Top of Source records

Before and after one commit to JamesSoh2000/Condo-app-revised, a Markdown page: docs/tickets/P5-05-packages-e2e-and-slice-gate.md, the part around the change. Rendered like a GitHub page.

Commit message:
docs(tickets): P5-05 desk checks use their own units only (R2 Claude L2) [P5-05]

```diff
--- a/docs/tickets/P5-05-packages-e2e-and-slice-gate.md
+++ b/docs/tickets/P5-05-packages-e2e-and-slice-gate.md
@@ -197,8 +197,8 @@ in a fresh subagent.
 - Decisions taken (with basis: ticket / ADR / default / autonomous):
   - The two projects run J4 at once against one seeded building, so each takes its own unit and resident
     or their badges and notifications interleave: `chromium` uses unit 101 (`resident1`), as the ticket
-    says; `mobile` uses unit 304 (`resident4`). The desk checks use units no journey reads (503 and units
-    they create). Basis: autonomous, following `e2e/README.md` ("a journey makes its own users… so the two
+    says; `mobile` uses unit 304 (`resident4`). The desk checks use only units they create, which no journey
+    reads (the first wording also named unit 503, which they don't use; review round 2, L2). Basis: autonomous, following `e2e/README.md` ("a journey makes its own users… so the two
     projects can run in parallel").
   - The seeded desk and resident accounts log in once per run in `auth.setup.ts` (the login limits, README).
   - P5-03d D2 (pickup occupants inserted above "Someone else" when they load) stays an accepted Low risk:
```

Bottom of Source records

[What the exercise asks]
The records above should be restated word for word in their entirety.

[Task solution]
Before and after one commit to JamesSoh2000/Condo-app-revised, a Markdown page: docs/tickets/P5-05-packages-e2e-and-slice-gate.md, the part around the change. Rendered like a GitHub page.

Commit message:
docs(tickets): P5-05 desk checks use their own units only (R2 Claude L2) [P5-05]

```diff
--- a/docs/tickets/P5-05-packages-e2e-and-slice-gate.md
+++ b/docs/tickets/P5-05-packages-e2e-and-slice-gate.md
@@ -197,8 +197,8 @@ in a fresh subagent.
 - Decisions taken (with basis: ticket / ADR / default / autonomous):
   - The two projects run J4 at once against one seeded building, so each takes its own unit and resident
     or their badges and notifications interleave: `chromium` uses unit 101 (`resident1`), as the ticket
-    says; `mobile` uses unit 304 (`resident4`). The desk checks use units no journey reads (503 and units
-    they create). Basis: autonomous, following `e2e/README.md` ("a journey makes its own users… so the two
+    says; `mobile` uses unit 304 (`resident4`). The desk checks use only units they create, which no journey
+    reads (the first wording also named unit 503, which they don't use; review round 2, L2). Basis: autonomous, following `e2e/README.md` ("a journey makes its own users… so the two
     projects can run in parallel").
   - The seeded desk and resident accounts log in once per run in `auth.setup.ts` (the login limits, README).
   - P5-03d D2 (pickup occupants inserted above "Someone else" when they load) stays an accepted Low risk:
```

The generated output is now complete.